theSOP logo
Published:May 29th, 2013 13:04 EST
Three Ways to Reduce Workplace Stress

Three Ways to Reduce Workplace Stress

By Jay Forte

Ready for some alarming statistics? 83% of American works say they feel stressed out by their jobs (this is up from 73% in 2011). The number 1 cause of stress is what is called job pressure " " the combination of co-worker and boss relationships, and work overload. 

This pressure is taking a toll on the health of the employee as the use of antidepressants has increased 400% over the past 30 years (just about the time when the industrial age ended and the today`s intellectual and service age started). The pressure also shows in the organization`s bottom line as the annual cost of stress-related healthcare and missed work is over $300 billion annually. 

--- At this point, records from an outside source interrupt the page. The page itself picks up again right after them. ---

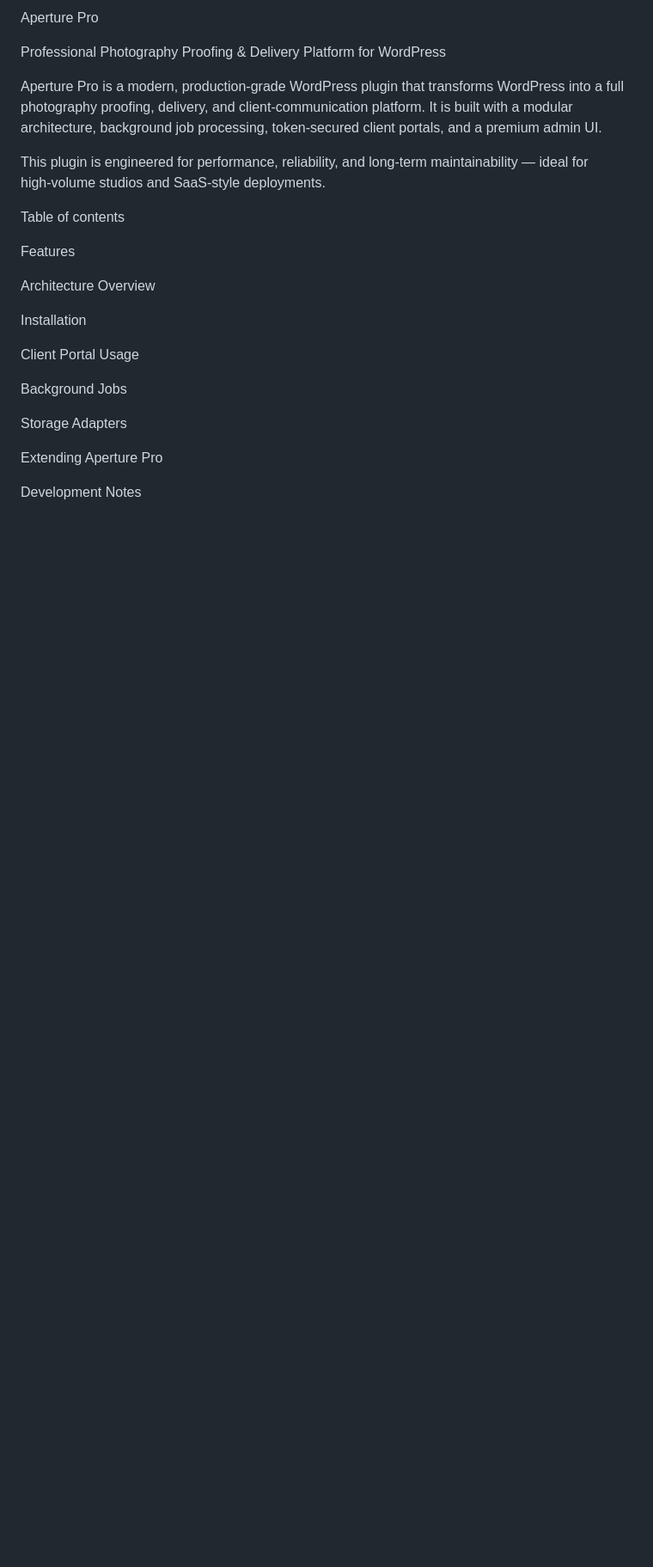
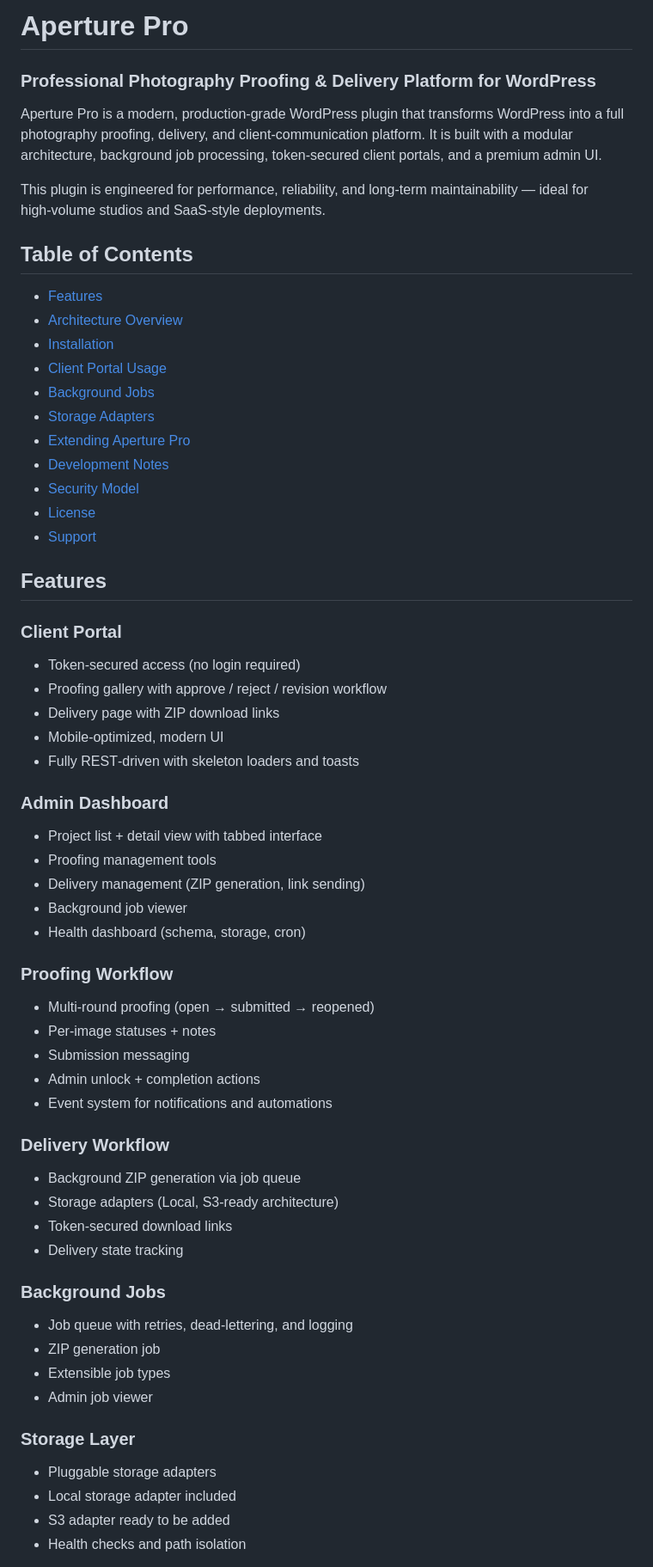
Before and after one commit to irgordon/aperture-pro, a Markdown page: README.md, the part around one of its changes. Shown at 86% size. Rendered like a GitHub page; blank space fills up the shorter version.

Commit message:
Docs: Reformat README.md to Markdown
- Convert structure to Markdown with proper headers.
- Add Table of Contents.
- Format code blocks and lists for readability.
- Fix spacing and hierarchy.

```diff
--- a/README.md
+++ b/README.md
@@ -1,26 +1,63 @@
-Aperture Pro
+# Aperture Pro
 
-Professional Photography Proofing & Delivery Platform for WordPress
+### Professional Photography Proofing & Delivery Platform for WordPress
 
 Aperture Pro is a modern, production‑grade WordPress plugin that transforms WordPress into a full photography proofing, delivery, and client‑communication platform. It is built with a modular architecture, background job processing, token‑secured client portals, and a premium admin UI.
 
 This plugin is engineered for performance, reliability, and long‑term maintainability — ideal for high‑volume studios and SaaS‑style deployments.
 
-Table of contents
+## Table of Contents
 
-Features
+- [Features](#features)
+- [Architecture Overview](#architecture-overview)
+- [Installation](#installation)
+- [Client Portal Usage](#client-portal-usage)
+- [Background Jobs](#background-jobs)
+- [Storage Adapters](#storage-adapters)
+- [Extending Aperture Pro](#extending-aperture-pro)
+- [Development Notes](#development-notes)
+- [Security Model](#security-model)
+- [License](#license)
+- [Support](#support)
 
-Architecture Overview
+## Features
 
-Installation
+### Client Portal
+- Token‑secured access (no login required)
+- Proofing gallery with approve / reject / revision workflow
+- Delivery page with ZIP download links
+- Mobile‑optimized, modern UI
+- Fully REST‑driven with skeleton loaders and toasts
 
-Client Portal Usage
+### Admin Dashboard
+- Project list + detail view with tabbed interface
+- Proofing management tools
+- Delivery management (ZIP generation, link sending)
+- Background job viewer
+- Health dashboard (schema, storage, cron)
 
-Background Jobs
+### Proofing Workflow
+- Multi‑round proofing (open → submitted → reopened)
+- Per‑image statuses + notes
+- Submission messaging
+- Admin unlock + completion actions
+- Event system for notifications and automations
 
-Storage Adapters
+### Delivery Workflow
+- Background ZIP generation via job queue
+- Storage adapters (Local, S3‑ready architecture)
+- Token‑secured download links
+- Delivery state tracking
 
-Extending Aperture Pro
+### Background Jobs
+- Job queue with retries, dead‑lettering, and logging
+- ZIP generation job
+- Extensible job types
+- Admin job viewer
 
-Development Notes
+### Storage Layer
+- Pluggable storage adapters
+- Local storage adapter included
+- S3 adapter ready to be added
+- Health checks and path isolation
 
```
Also changed, not shown: other parts of README.md (+80 -166 lines).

Work doesn`t have to be stressful. The lower the stress, the greater the performance, engagement and ultimately loyalty. Helping employees minimize workplace stress is a sound strategic initiative. Here are three ways to start to decrease employee workplace stress: 

  1. Refocus on hiring for fit. One of the greatest reasons for employee stress is being hired into jobs that employees are not good at and not interested in doing. Most organizations use experience as the primary hiring qualification.  But because an employee has done the job before doesn`t mean that he is good at it and likes doing it. If not, job stress increases. Today`s service economy requires that management hire based on skills, experience AND behaviors " where behaviors are more important. Behaviors determine how intrinsically good and interested the employee is in the job. Reduce stress by hiring employees who fit the job " they feel capable, competent and confident. Commit to hiring based on talents and to hiring employees who fit the behavioral profile needed in each job.
  2. Share information. If you really want to stress out your employees, keep them in the dark. Sharing information, even difficult or challenging information, is important to help employees deal with what is going on in their workplace. Information that is openly and honestly presented allows employees to stay connected to fact. This way, they don`t invent stories or add fictitious details because they do not know what is true. Share openly and honestly, and expect the sharing to be returned.
  3. Expand your listening. Sharing information is one thing, but tuning in to what employees think, feel and say is critical to helping them feel heard, respected and valued. Remember back to Maslow`s Hierarchy of Needs. When the lower aspects of Needs Hierarchy are unaddressed, employees are too distracted to concentrate on performance. So if employees have managers who are available and present " who actively listen and share information " employees feel heard, have information and the stress level is reduced. 

The statistics are real " employees are stressed. What is it you can do to help reduce the stress in your workplace knowing that the stress is both costing you money and challenging the health of your employees? 

This is a great topic to bring up to your senior team, particularly your strategic HR partners, to have a meaningful discussion and to build a stress-management strategy. Include in your strategy a more sound talent and fit hiring/role alignment approach, expanded information sharing and coaching your managers into becoming better listeners and communicators. 

Jay Forte, an author, speaker and certified workplace and life coach, works with organizations to train them how to attract, hire and retain A-level talent. His focus on aligning employees for fit encourages employee engagement, performance and loyalty. Tools, programs and resources at